In the entries below, count every line containing "DONE". Reply with the number alone.

Segment Open

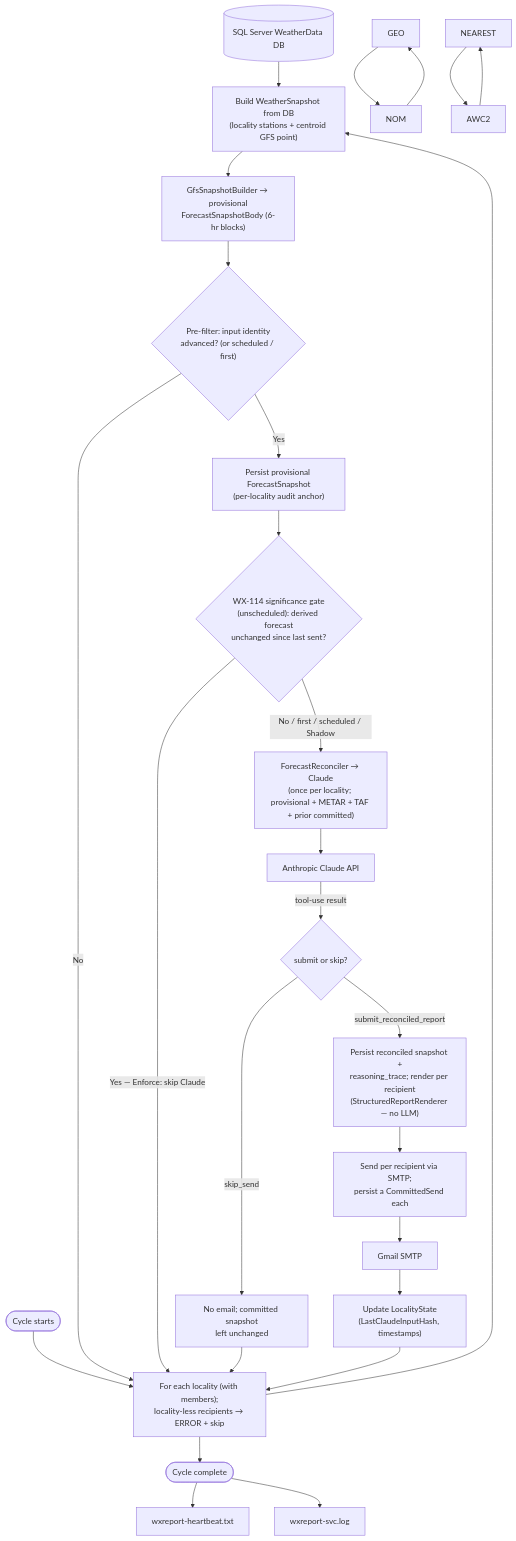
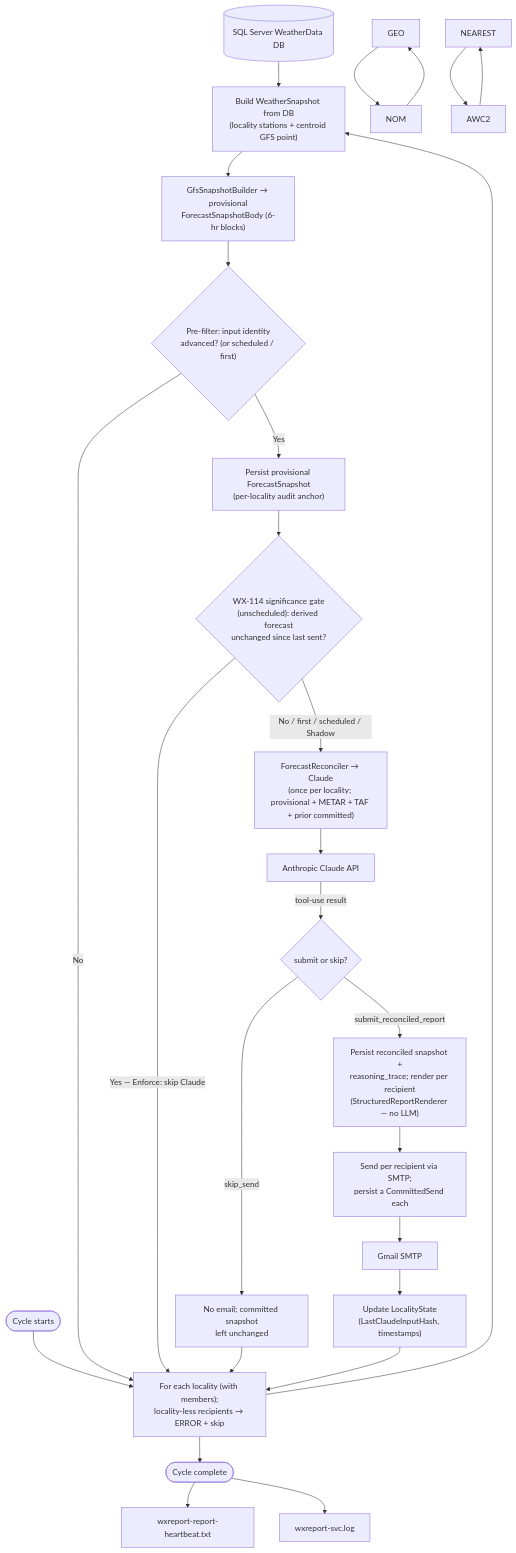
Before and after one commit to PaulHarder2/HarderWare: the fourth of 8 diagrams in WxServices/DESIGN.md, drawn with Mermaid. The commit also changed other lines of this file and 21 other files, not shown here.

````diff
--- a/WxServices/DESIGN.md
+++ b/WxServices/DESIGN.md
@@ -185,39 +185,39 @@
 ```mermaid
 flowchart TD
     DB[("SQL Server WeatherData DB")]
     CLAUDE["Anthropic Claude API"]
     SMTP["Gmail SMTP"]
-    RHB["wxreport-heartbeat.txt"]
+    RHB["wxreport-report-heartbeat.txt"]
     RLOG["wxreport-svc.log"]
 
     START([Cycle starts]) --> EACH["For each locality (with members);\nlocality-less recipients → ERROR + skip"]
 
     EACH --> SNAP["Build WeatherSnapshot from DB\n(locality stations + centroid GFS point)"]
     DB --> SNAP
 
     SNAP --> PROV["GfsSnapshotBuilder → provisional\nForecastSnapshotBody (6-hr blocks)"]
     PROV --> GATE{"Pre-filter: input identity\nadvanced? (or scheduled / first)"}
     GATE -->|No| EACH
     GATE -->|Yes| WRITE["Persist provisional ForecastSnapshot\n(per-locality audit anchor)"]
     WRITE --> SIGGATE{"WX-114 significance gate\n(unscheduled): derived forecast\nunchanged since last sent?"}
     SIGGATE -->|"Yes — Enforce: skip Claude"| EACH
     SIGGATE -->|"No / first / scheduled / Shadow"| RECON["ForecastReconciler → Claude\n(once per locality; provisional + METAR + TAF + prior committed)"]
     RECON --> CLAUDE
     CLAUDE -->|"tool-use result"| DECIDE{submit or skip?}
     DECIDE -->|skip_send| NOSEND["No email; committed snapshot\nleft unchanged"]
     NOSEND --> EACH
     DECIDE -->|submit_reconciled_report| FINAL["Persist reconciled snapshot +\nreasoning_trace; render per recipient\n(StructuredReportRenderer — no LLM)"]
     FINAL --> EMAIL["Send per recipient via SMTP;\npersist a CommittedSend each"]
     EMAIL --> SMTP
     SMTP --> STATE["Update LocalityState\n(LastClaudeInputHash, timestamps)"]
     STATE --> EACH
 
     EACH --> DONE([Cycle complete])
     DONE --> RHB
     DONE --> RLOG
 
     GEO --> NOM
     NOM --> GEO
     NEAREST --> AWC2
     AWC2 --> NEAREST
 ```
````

Segment Closed

- **Task output**
3